SimScale CAE Forum

Odd results from CFD analysis


#1

I have some results from a CFD analysis that look odd to me. It is a very simple analysis of a 2 m long pipe 51 mm in diameter and 0.5 m/sec flow rate through the pipe. The simulation converges just fine but when I plot y+, the values are different on either side of the pipe. Why would y+ vary around the pipe?

The two plots are shown below and here is the project link:

https://www.simscale.com/workbench/?pid=8551695135400162475


#2

Hi @mas985!

I would suppose that this is coming from the mesh quality, namely coarse mesh near the wall and non-normal velocity distributions along the pipe and of course high y+ at the inlet - have you tried refining the mesh and had a look the result afterwards? Will have to check it myself first what’s going on there. @Get_Barried & @DaleKramer, you guys have discussed quite frequently about these issues as far as I can remember, any ideas from your side?

Best,

Jousef


#3

Yes, I am using a medium mesh with wall inflation so the mesh is fairly well refined. Also, the mesh is identical on both sides so the the y+ values should be identical as well.


#4

Hi @mas985,

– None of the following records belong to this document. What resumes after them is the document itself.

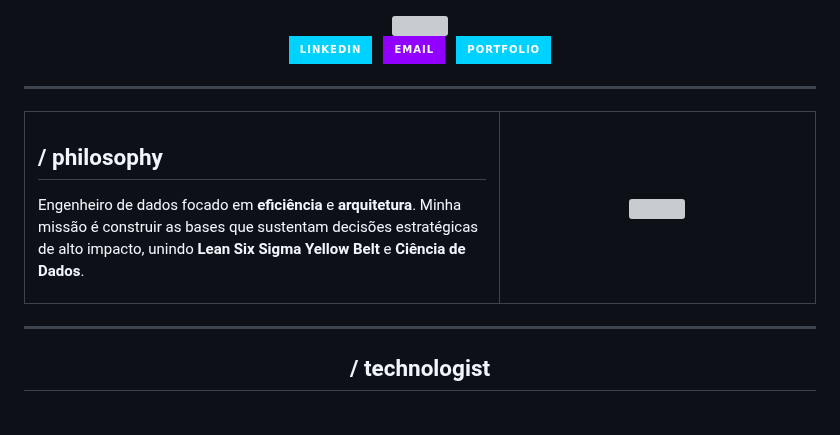
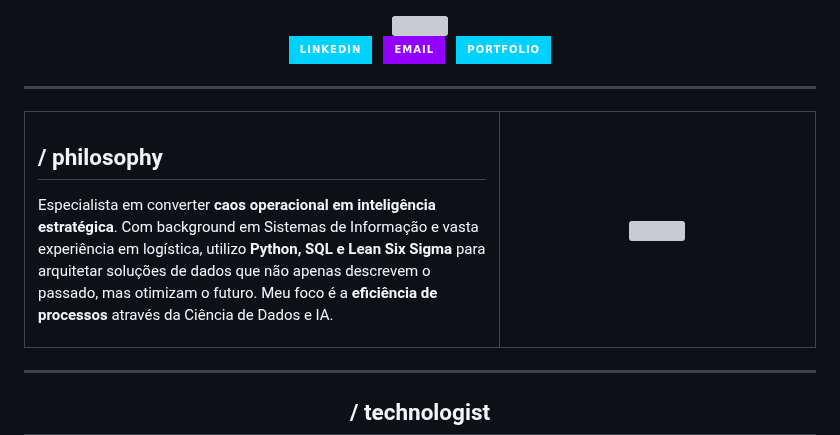
Before and after one commit to Alvenato/Alvenato, a Markdown page: README.md, the part around one of its changes. GitHub-like rendering; badges without logos; blank space fills up the shorter version; grey boxes are pictures that could not be loaded.

```diff
--- a/README.md
+++ b/README.md
@@ -25,7 +25,7 @@
     <td width="60%" style="vertical-align: top; padding: 20px; background-color: #0d1117;">
       <h2 align="left" style="color: #00d2ff; border-bottom: none;">/ philosophy</h2>
       <p align="left" style="color: #c9d1d9;">
-        Engenheiro de dados focado em <b>eficiência</b> e <b>arquitetura</b>. Minha missão é construir as bases que sustentam decisões estratégicas de alto impacto, unindo <b>Lean Six Sigma Yellow Belt</b> e <b>Ciência de Dados</b>.
+        Especialista em converter <b>caos operacional em inteligência estratégica</b>. Com background em Sistemas de Informação e vasta experiência em logística, utilizo <b>Python, SQL e Lean Six Sigma</b> para arquitetar soluções de dados que não apenas descrevem o passado, mas otimizam o futuro. Meu foco é a <b>eficiência de processos</b> através da Ciência de Dados e IA.
       </p>
     </td>
     <td width="40%" align="center" style="background-color: #0d1117;">
```
Also changed, not shown: other parts of README.md (+1 -1 lines).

The issue with SnappyHexMesh (the meshing algo) is that it is an iterative mesher and generates layers upon layers. If you read through the workflow of Snappy, you will see that there is a step where it attempts to conform and reiterate the mesh to best fit the geometry.

This is good when complex geometries are involved as it means less work individually refining specific areas which would take a lot of time. But in your case of a simple geometry, it continues to do the same thing. Referring to the figure below, you can see that the ends of the pipe are more refined than say the middle. The layers are iterated accordingly and thus you get a deviation of y+ as you progress through the geometry.

The potential fix would be set a topological entity set for the inlet and outlet so that the automatic mesher will not attempt to refine the ends of the pipe. By controlling this you force the mesh to be consistent through out the pipe and as such the layering process will also be consistent through the iterations. However, this specific workflow may not work as the automatic mesher has changed since the last time I used it. If we are unable to control the mesher, then we will need to switch to the parametric one where we have greater control.

Try this out and let us know how it goes.

Do consider your simulation as well. Selection of turbulence model and usage of wall functions will dictate your y+ values.

Cheers.

Regards,
Barry


#5

I was not referring to the inlet and outlet of the pipe. Please look at the pictures again. If I rotate the pipe 180 degrees along the x axis (Pos Z vs Neg Z), I get a completely different y+ value on the opposite side around the circumference. 180 degrees opposite one side of the pipe (around circumference) mid-pipe, should have identical results because the mesh is identical.


#6

Hi @mas985,

I am aware of your issue in that you want the y+ (layering) to be consistent throughout the pipe lengthwise.

What I mentioned previously is a possible solution to control the mesh so that you can achieve that. In order to control this we need to take special care of the inlet and outlet of the pipe as non-intuitive as it sounds. This possible fix also applies to ensuring that both ends of the pipe can have the same y+.

The mesh is not exactly identical as the iterative nature of SnappyHexMesh means that this is not that simple to control.

Do correct me again if you feel that I completely missed the mark.

Cheers.

Regards,
Barry


#7

Hey guys,
As Barry correctly mentioned the mesh is not symmetric (see picture posted by Barry above). You can see the difference in the first layer thickness across the pipe influencing the turbulence variables and consequently the y+. Once the issue with the mesh is fixed you should have no such problems with “strong” asymmetric y+ distribution again.

Cheers,

Jousef


#8

I guess I had assumed the mesh would be symmetrical since the pipe is symmetrical around the x-axis. I am more interested in the maximum y+ on the wall so I will just reduce the layering size to make sure all the wall cells are less than 1 y+ for resolving the wall.

Thanks